“When we talked to the communities about their research priorities, climate change wasn’t mentioned a single time” Chris Southcott, ReSDA project leader
In November Yellowknife is a nice fairy-tale winter town, the administrative centre of the North West Territories in Canada’s North, with around 20 000 inhabitants smaller than Rovaniemi. It hosted the first annual ReSDA workshop – a project worth knowing about in the Arctic! It is coordinated by sociology professor Chris Southcott of Lakehead University in Canada.
ReSDA translates as “Resources and Sustainable Development in the Arctic”.

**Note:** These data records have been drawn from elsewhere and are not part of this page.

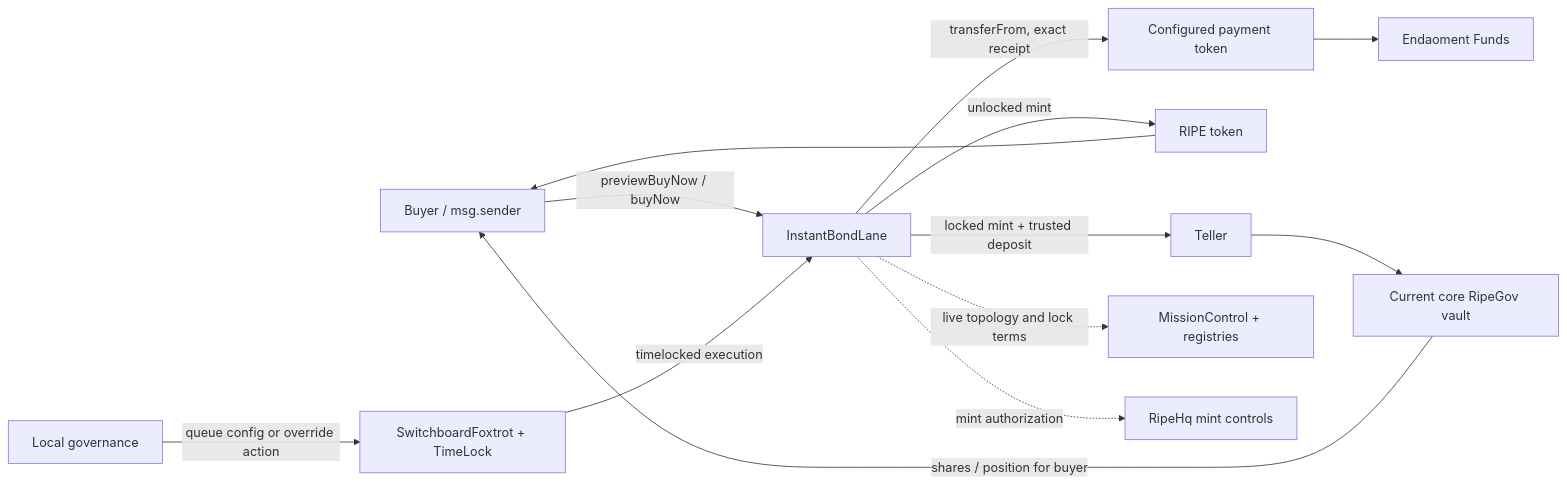
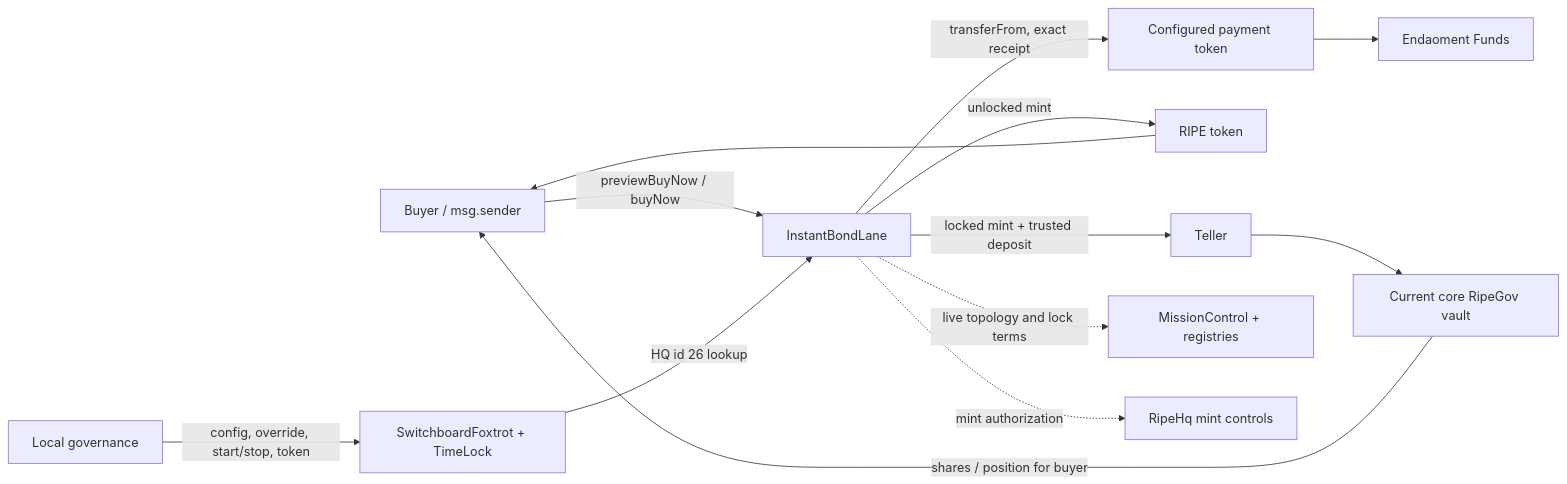
One commit to Ripe-Foundation/ripe-protocol changed the diagram in docs/instant-bond-lane/README.md. Above: the diagram before and after it, drawn with Mermaid. The commit also changed other lines of this file and 5 other files, not shown here.

````diff
--- a/docs/instant-bond-lane/README.md
+++ b/docs/instant-bond-lane/README.md
@@ -65,27 +59,27 @@
 ```mermaid
 flowchart LR
     Buyer["Buyer / msg.sender"]
     Lane["InstantBondLane"]
     Payment["Configured payment token"]
     Endao["Endaoment Funds"]
     Ripe["RIPE token"]
     Teller["Teller"]
     GovVault["Current core RipeGov vault"]
     MC["MissionControl + registries"]
     HQ["RipeHq mint controls"]
     Gov["Local governance"]
     Fox["SwitchboardFoxtrot + TimeLock"]
 
     Buyer -->|"previewBuyNow / buyNow"| Lane
     Lane -->|"transferFrom, exact receipt"| Payment
     Payment --> Endao
     Lane -->|"unlocked mint"| Ripe
     Ripe --> Buyer
     Lane -->|"locked mint + trusted deposit"| Teller
     Teller --> GovVault
     GovVault -->|"shares / position for buyer"| Buyer
     Lane -.->|live topology and lock terms| MC
     Lane -.->|mint authorization| HQ
-    Gov -->|"queue config or override action"| Fox
-    Fox -->|"timelocked execution"| Lane
+    Gov -->|"config, override, start/stop, token"| Fox
+    Fox -->|"HQ id 26 lookup"| Lane
 ```
````
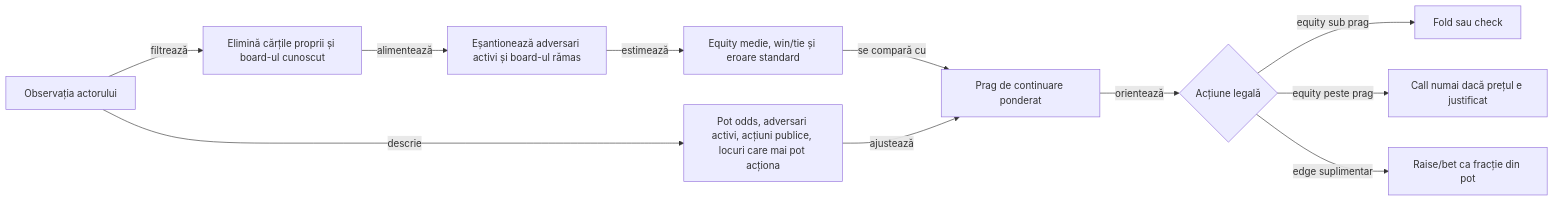
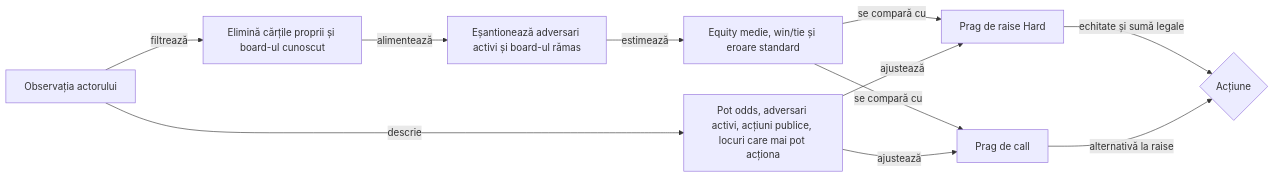
Before and after one commit to crististefanita/atf_j6: the first of 2 diagrams in docs/requirements/AI_REQUIREMENTS.md, drawn with Mermaid. The commit also changed other lines of this file and 7 other files, not shown here.

Commit message:
Separate Hard call and raise thresholds and calibrate value raises

````diff
--- a/docs/requirements/AI_REQUIREMENTS.md
+++ b/docs/requirements/AI_REQUIREMENTS.md
@@ -43,13 +43,13 @@
 ```mermaid
 flowchart LR
     OBS[Observația actorului] -->|filtrează| DECK[Elimină cărțile proprii și board-ul cunoscut]
     DECK -->|alimentează| MC[Eșantionează adversari activi și board-ul rămas]
     MC -->|estimează| EQ[Equity medie, win/tie și eroare standard]
     OBS -->|descrie| CTX[Pot odds, adversari activi, acțiuni publice, locuri care mai pot acționa]
-    EQ -->|se compară cu| RISK[Prag de continuare ponderat]
-    CTX -->|ajustează| RISK
-    RISK -->|orientează| ACT{Acțiune legală}
-    ACT -->|equity sub prag| FOLD[Fold sau check]
-    ACT -->|equity peste prag| CALL[Call numai dacă prețul e justificat]
-    ACT -->|edge suplimentar| RAISE[Raise/bet ca fracție din pot]
+    EQ -->|se compară cu| CALL[Prag de call]
+    EQ -->|se compară cu| RAISE[Prag de raise Hard]
+    CTX -->|ajustează| CALL
+    CTX -->|ajustează| RAISE
+    RAISE -->|echitate și sumă legale| ACT{Acțiune}
+    CALL -->|alternativă la raise| ACT
 ```
````
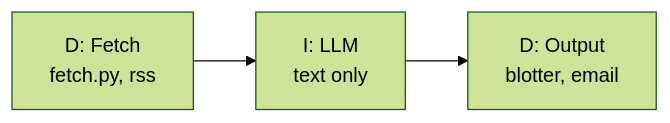
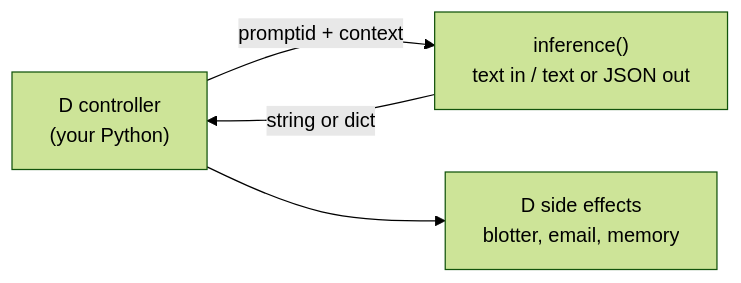
One commit to uogbuji/Anya changed the first of 2 diagrams in README.md. Above: the diagram before and after it, drawn with Mermaid (forest theme). The commit also changed other lines of this file and 27 other files, not shown here.

Commit message:
[#4] Rearchitect around WordLoom, and broader workflow patterns

````diff
--- a/README.md
+++ b/README.md
@@ -7,7 +7,8 @@
 ```mermaid
 flowchart LR
-    D1["D: Fetch<br/>fetch.py, rss"]
-    I["I: LLM<br/>text only"]
-    D2["D: Output<br/>blotter, email"]
-    D1 --> I --> D2
+    C["D controller<br/>(your Python)"]
+    I["inference()<br/>text in / text or JSON out"]
+    C -- "promptid + context" --> I
+    I -- "string or dict" --> C
+    C --> O["D side effects<br/>blotter, email, memory"]
 ```
````
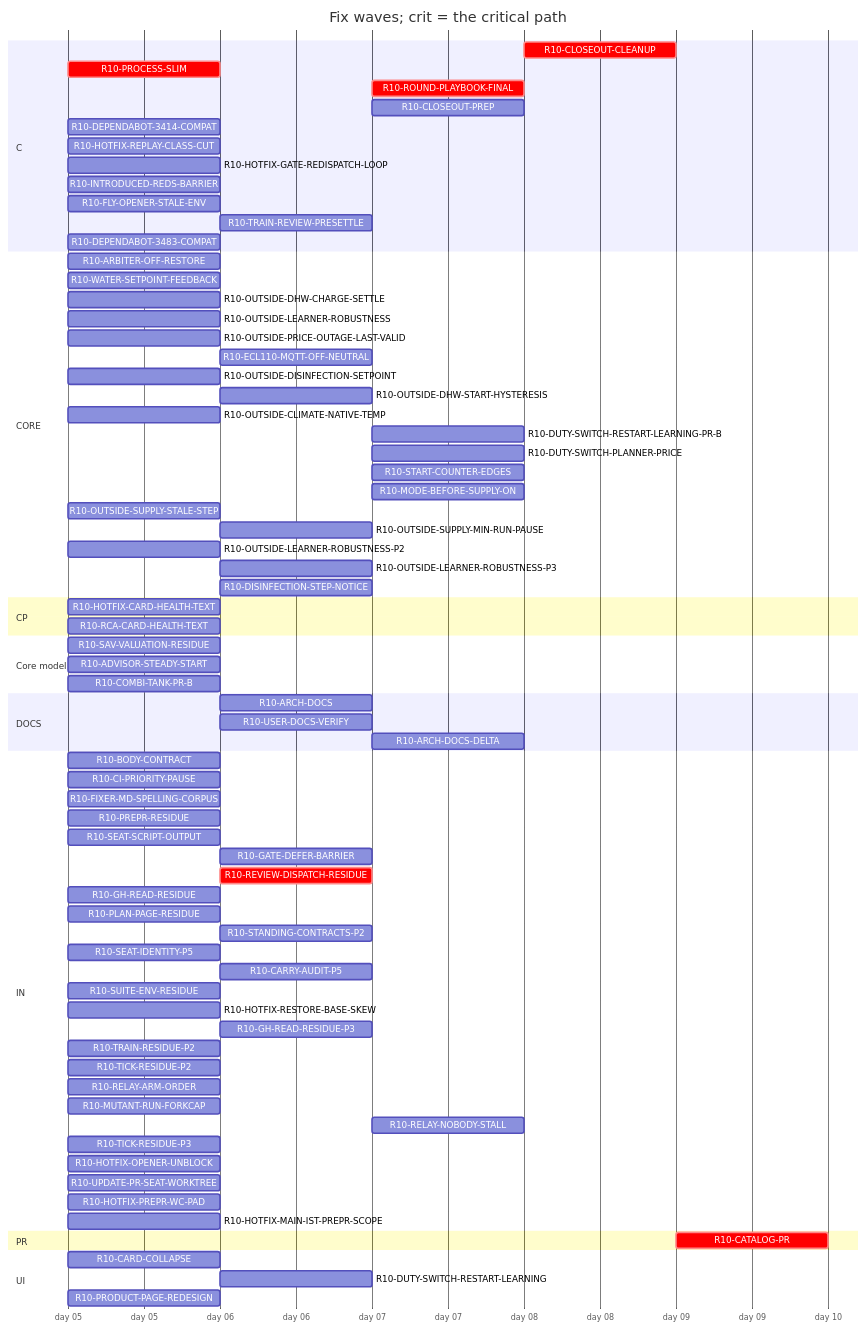
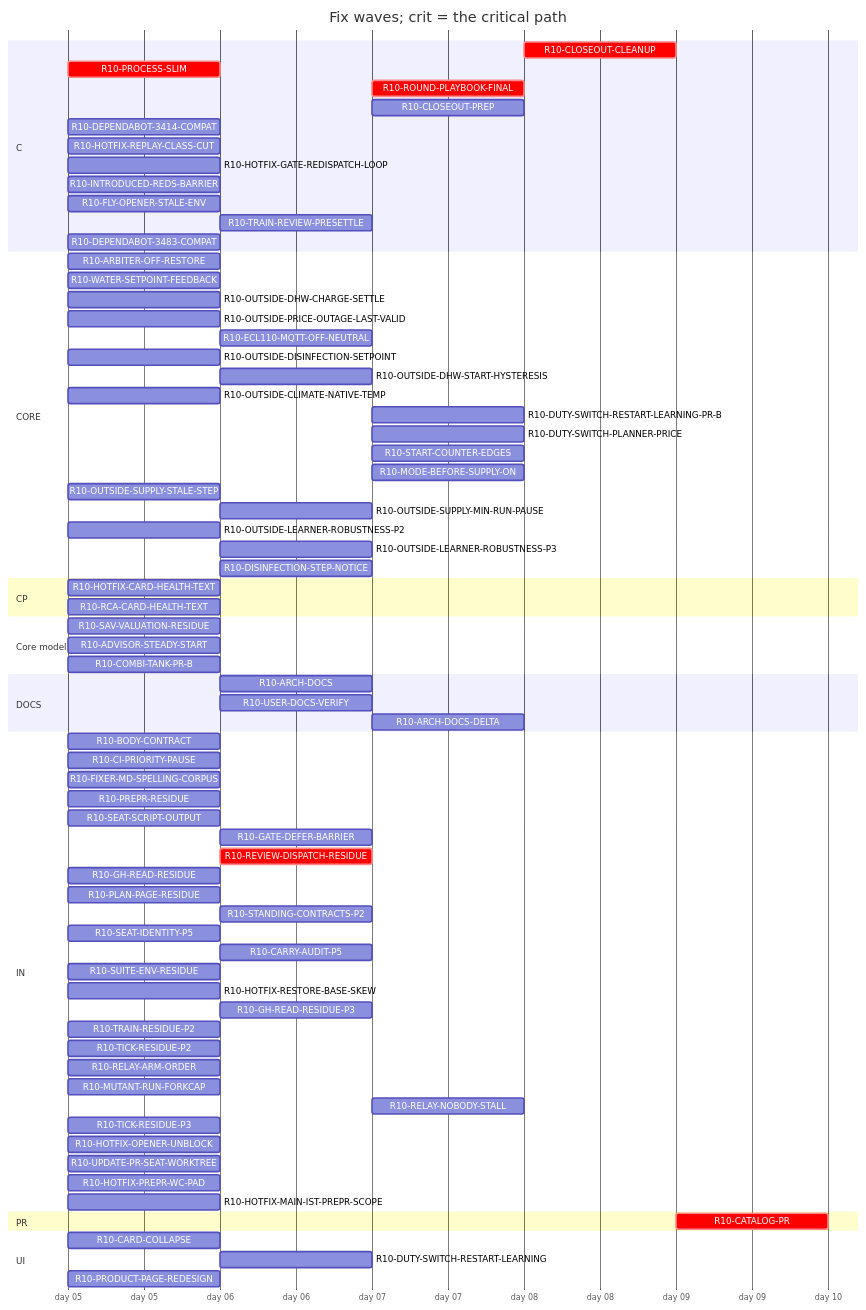
Before and after one commit to tvofi/heatpump_optimizer: the diagram in handoff/round10/state/PLAN-TABLE.md, drawn with Mermaid. The commit also changed other lines of this file and 3 other files, not shown here.

Commit message:
state: FLOW-BOARD.md, NEXT-SESSION-PROMPT.md, PLAN-TABLE.md, RESUME-CURRENT.md regenerated (state_docs.py)

````diff
--- a/handoff/round10/state/PLAN-TABLE.md
+++ b/handoff/round10/state/PLAN-TABLE.md
@@ -21,80 +21,79 @@
 ```mermaid
 gantt
   title Fix waves; crit = the critical path
   dateFormat YYYY-MM-DD
   axisFormat day %d
   section C
     R10-CLOSEOUT-CLEANUP :crit, r10CLOSEOUTCLEANUP, after r10ARCHDOCS r10USERDOCSVERIFY r10ROUNDPLAYBOOKFINAL r10CLOSEOUTPREP r10ARCHDOCSDELTA, 1d
     R10-PROCESS-SLIM :crit, r10PROCESSSLIM, 2026-01-05, 1d
     R10-ROUND-PLAYBOOK-FINAL :crit, r10ROUNDPLAYBOOKFINAL, after r10BODYCONTRACT r10PROCESSSLIM r10FIXERMDSPELLINGCORPUS r10PREPRRESIDUE r10SEATSCRIPTOUTPUT r10REVIEWDISPATCHRESIDUE r10CARRYAUDITP5 r10SEATIDENTITYP5 r10STANDINGCONTRACTSP2 r10PLANPAGERESIDUE r10GHREADRESIDUE r10SUITEENVRESIDUE r10GATEDEFERBARRIER, 1d
     R10-CLOSEOUT-PREP :r10CLOSEOUTPREP, after r10ARCHDOCS r10BODYCONTRACT r10PROCESSSLIM r10FIXERMDSPELLINGCORPUS r10PREPRRESIDUE r10SEATSCRIPTOUTPUT r10REVIEWDISPATCHRESIDUE r10CARRYAUDITP5 r10SEATIDENTITYP5 r10STANDINGCONTRACTSP2 r10PLANPAGERESIDUE r10GHREADRESIDUE r10SUITEENVRESIDUE r10GATEDEFERBARRIER, 1d
     R10-DEPENDABOT-3414-COMPAT :r10DEPENDABOT3414COMPAT, 2026-01-05, 1d
     R10-HOTFIX-REPLAY-CLASS-CUT :r10HOTFIXREPLAYCLASSCUT, 2026-01-05, 1d
     R10-HOTFIX-GATE-REDISPATCH-LOOP :r10HOTFIXGATEREDISPATCHLOOP, 2026-01-05, 1d
     R10-INTRODUCED-REDS-BARRIER :r10INTRODUCEDREDSBARRIER, 2026-01-05, 1d
     R10-FLY-OPENER-STALE-ENV :r10FLYOPENERSTALEENV, 2026-01-05, 1d
     R10-TRAIN-REVIEW-PRESETTLE :r10TRAINREVIEWPRESETTLE, after r10TRAINRESIDUEP2, 1d
     R10-DEPENDABOT-3483-COMPAT :r10DEPENDABOT3483COMPAT, 2026-01-05, 1d
   section CORE
     R10-ARBITER-OFF-RESTORE :r10ARBITEROFFRESTORE, 2026-01-05, 1d
     R10-WATER-SETPOINT-FEEDBACK :r10WATERSETPOINTFEEDBACK, 2026-01-05, 1d
     R10-OUTSIDE-DHW-CHARGE-SETTLE :r10OUTSIDEDHWCHARGESETTLE, 2026-01-05, 1d
-    R10-OUTSIDE-LEARNER-ROBUSTNESS :r10OUTSIDELEARNERROBUSTNESS, 2026-01-05, 1d
     R10-OUTSIDE-PRICE-OUTAGE-LAST-VALID :r10OUTSIDEPRICEOUTAGELASTVALID, 2026-01-05, 1d
     R10-ECL110-MQTT-OFF-NEUTRAL :r10ECL110MQTTOFFNEUTRAL, after r10ARBITEROFFRESTORE, 1d
     R10-OUTSIDE-DISINFECTION-SETPOINT :r10OUTSIDEDISINFECTIONSETPOINT, 2026-01-05, 1d
     R10-OUTSIDE-DHW-START-HYSTERESIS :r10OUTSIDEDHWSTARTHYSTERESIS, after r10OUTSIDEDISINFECTIONSETPOINT, 1d
     R10-OUTSIDE-CLIMATE-NATIVE-TEMP :r10OUTSIDECLIMATENATIVETEMP, 2026-01-05, 1d
     R10-DUTY-SWITCH-RESTART-LEARNING-PR-B :r10DUTYSWITCHRESTARTLEARNINGPRB, after r10DUTYSWITCHRESTARTLEARNING, 1d
     R10-DUTY-SWITCH-PLANNER-PRICE :r10DUTYSWITCHPLANNERPRICE, after r10DUTYSWITCHRESTARTLEARNING, 1d
     R10-START-COUNTER-EDGES :r10STARTCOUNTEREDGES, after r10DUTYSWITCHRESTARTLEARNING, 1d
     R10-MODE-BEFORE-SUPPLY-ON :r10MODEBEFORESUPPLYON, after r10DUTYSWITCHRESTARTLEARNING, 1d
     R10-OUTSIDE-SUPPLY-STALE-STEP :r10OUTSIDESUPPLYSTALESTEP, 2026-01-05, 1d
     R10-OUTSIDE-SUPPLY-MIN-RUN-PAUSE :r10OUTSIDESUPPLYMINRUNPAUSE, after r10OUTSIDESUPPLYSTALESTEP, 1d
     R10-OUTSIDE-LEARNER-ROBUSTNESS-P2 :r10OUTSIDELEARNERROBUSTNESSP2, 2026-01-05, 1d
-    R10-OUTSIDE-LEARNER-ROBUSTNESS-P3 :r10OUTSIDELEARNERROBUSTNESSP3, after r10OUTSIDELEARNERROBUSTNESS r10OUTSIDELEARNERROBUSTNESSP2, 1d
+    R10-OUTSIDE-LEARNER-ROBUSTNESS-P3 :r10OUTSIDELEARNERROBUSTNESSP3, after r10OUTSIDELEARNERROBUSTNESSP2, 1d
     R10-DISINFECTION-STEP-NOTICE :r10DISINFECTIONSTEPNOTICE, after r10OUTSIDEDISINFECTIONSETPOINT, 1d
   section CP
     R10-HOTFIX-CARD-HEALTH-TEXT :r10HOTFIXCARDHEALTHTEXT, 2026-01-05, 1d
     R10-RCA-CARD-HEALTH-TEXT :r10RCACARDHEALTHTEXT, 2026-01-05, 1d
   section Core model
     R10-SAV-VALUATION-RESIDUE :r10SAVVALUATIONRESIDUE, 2026-01-05, 1d
     R10-ADVISOR-STEADY-START :r10ADVISORSTEADYSTART, 2026-01-05, 1d
     R10-COMBI-TANK-PR-B :r10COMBITANKPRB, 2026-01-05, 1d
   section DOCS
     R10-ARCH-DOCS :r10ARCHDOCS, after r10BODYCONTRACT r10PROCESSSLIM, 1d
     R10-USER-DOCS-VERIFY :r10USERDOCSVERIFY, after r10ARBITEROFFRESTORE r10PRODUCTPAGEREDESIGN, 1d
     R10-ARCH-DOCS-DELTA :r10ARCHDOCSDELTA, after r10ARCHDOCS r10ARBITEROFFRESTORE r10SAVVALUATIONRESIDUE r10ADVISORSTEADYSTART r10COMBITANKPRB, 1d
   section IN
     R10-BODY-CONTRACT :r10BODYCONTRACT, 2026-01-05, 1d
     R10-CI-PRIORITY-PAUSE :r10CIPRIORITYPAUSE, 2026-01-05, 1d
     R10-FIXER-MD-SPELLING-CORPUS :r10FIXERMDSPELLINGCORPUS, 2026-01-05, 1d
     R10-PREPR-RESIDUE :r10PREPRRESIDUE, 2026-01-05, 1d
     R10-SEAT-SCRIPT-OUTPUT :r10SEATSCRIPTOUTPUT, 2026-01-05, 1d
     R10-GATE-DEFER-BARRIER :r10GATEDEFERBARRIER, after r10HOTFIXGATEREDISPATCHLOOP, 1d
     R10-REVIEW-DISPATCH-RESIDUE :crit, r10REVIEWDISPATCHRESIDUE, after r10PROCESSSLIM, 1d
     R10-GH-READ-RESIDUE :r10GHREADRESIDUE, 2026-01-05, 1d
     R10-PLAN-PAGE-RESIDUE :r10PLANPAGERESIDUE, 2026-01-05, 1d
     R10-STANDING-CONTRACTS-P2 :r10STANDINGCONTRACTSP2, after r10FIXERMDSPELLINGCORPUS, 1d
     R10-SEAT-IDENTITY-P5 :r10SEATIDENTITYP5, 2026-01-05, 1d
     R10-CARRY-AUDIT-P5 :r10CARRYAUDITP5, after r10BODYCONTRACT, 1d
     R10-SUITE-ENV-RESIDUE :r10SUITEENVRESIDUE, 2026-01-05, 1d
     R10-HOTFIX-RESTORE-BASE-SKEW :r10HOTFIXRESTOREBASESKEW, 2026-01-05, 1d
     R10-GH-READ-RESIDUE-P3 :r10GHREADRESIDUEP3, after r10GHREADRESIDUE, 1d
     R10-TRAIN-RESIDUE-P2 :r10TRAINRESIDUEP2, 2026-01-05, 1d
     R10-TICK-RESIDUE-P2 :r10TICKRESIDUEP2, 2026-01-05, 1d
     R10-RELAY-ARM-ORDER :r10RELAYARMORDER, 2026-01-05, 1d
     R10-MUTANT-RUN-FORKCAP :r10MUTANTRUNFORKCAP, 2026-01-05, 1d
     R10-RELAY-NOBODY-STALL :r10RELAYNOBODYSTALL, after r10RELAYARMORDER r10REVIEWDISPATCHRESIDUE, 1d
     R10-TICK-RESIDUE-P3 :r10TICKRESIDUEP3, 2026-01-05, 1d
     R10-HOTFIX-OPENER-UNBLOCK :r10HOTFIXOPENERUNBLOCK, 2026-01-05, 1d
     R10-UPDATE-PR-SEAT-WORKTREE :r10UPDATEPRSEATWORKTREE, 2026-01-05, 1d
     R10-HOTFIX-PREPR-WC-PAD :r10HOTFIXPREPRWCPAD, 2026-01-05, 1d
     R10-HOTFIX-MAIN-IST-PREPR-SCOPE :r10HOTFIXMAINISTPREPRSCOPE, 2026-01-05, 1d
   section PR
     R10-CATALOG-PR :crit, r10CATALOGPR, after r10USERDOCSVERIFY r10ARCHDOCS r10ROUNDPLAYBOOKFINAL r10CLOSEOUTCLEANUP r10CLOSEOUTPREP r10ARCHDOCSDELTA, 1d
   section UI
     R10-CARD-COLLAPSE :r10CARDCOLLAPSE, 2026-01-05, 1d
     R10-DUTY-SWITCH-RESTART-LEARNING :r10DUTYSWITCHRESTARTLEARNING, after r10WATERSETPOINTFEEDBACK, 1d
     R10-PRODUCT-PAGE-REDESIGN :r10PRODUCTPAGEREDESIGN, 2026-01-05, 1d
 ```
````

Funded by Canada, it is one of the biggest Arctic Social Sciences projects, running an impressive 7 years between 2011-2017 with 2.5 million core funding, plus additional funding by partners. It includes 51 researchers from 20 universities in 9 countries. The project has a quite simple but tremendously important goal:
to reduce the negative impacts and costs of extractive resource development for Arctic residents, and increase the benefits for them.
From the University of Lapland two partners participate: Florian Stammler with the anthropology research team at the Arctic Centre, and Lassi Heininen from international relations.
The project is very special in many senses. One is that the leaders encourage a great degree of bottom-up openness and emphasize a lot of input by people on the ground. So on a circumpolar base, the idea is that Arctic residents tell us their own ideas about extracting resources on their homeland and reducing the costs as well as capitalising on the benefits. Remarkably, even in Canada the people on the ground did not mention a single time climate change as a research priority, as Chris Southcott mentioned, which is in line of what we found in Russia. The priorities are more towards increasing people’s wellbeing in the Arctic in many different spheres, and how the extractive industrial activity in the Arctic is a threat or an opportunity for this objective.
ReSDA will be built along four different areas, which are
1) sutainable communities
2) sustainable cultures
3) sustainable regions
4) sustainable environments
Within these four spheres, researchers will focus on measuring impacts, analyzing impacts, and dealing with the impacts of the extractive industry in the Arctic.
Given the source of the funding, quite a lot of the project will be focused on the Canadian Arctic. But there is a serious commitment to an integrated international perspective, and participants from Europe, besides us two from Lapland another six partners, are happy to be part of this.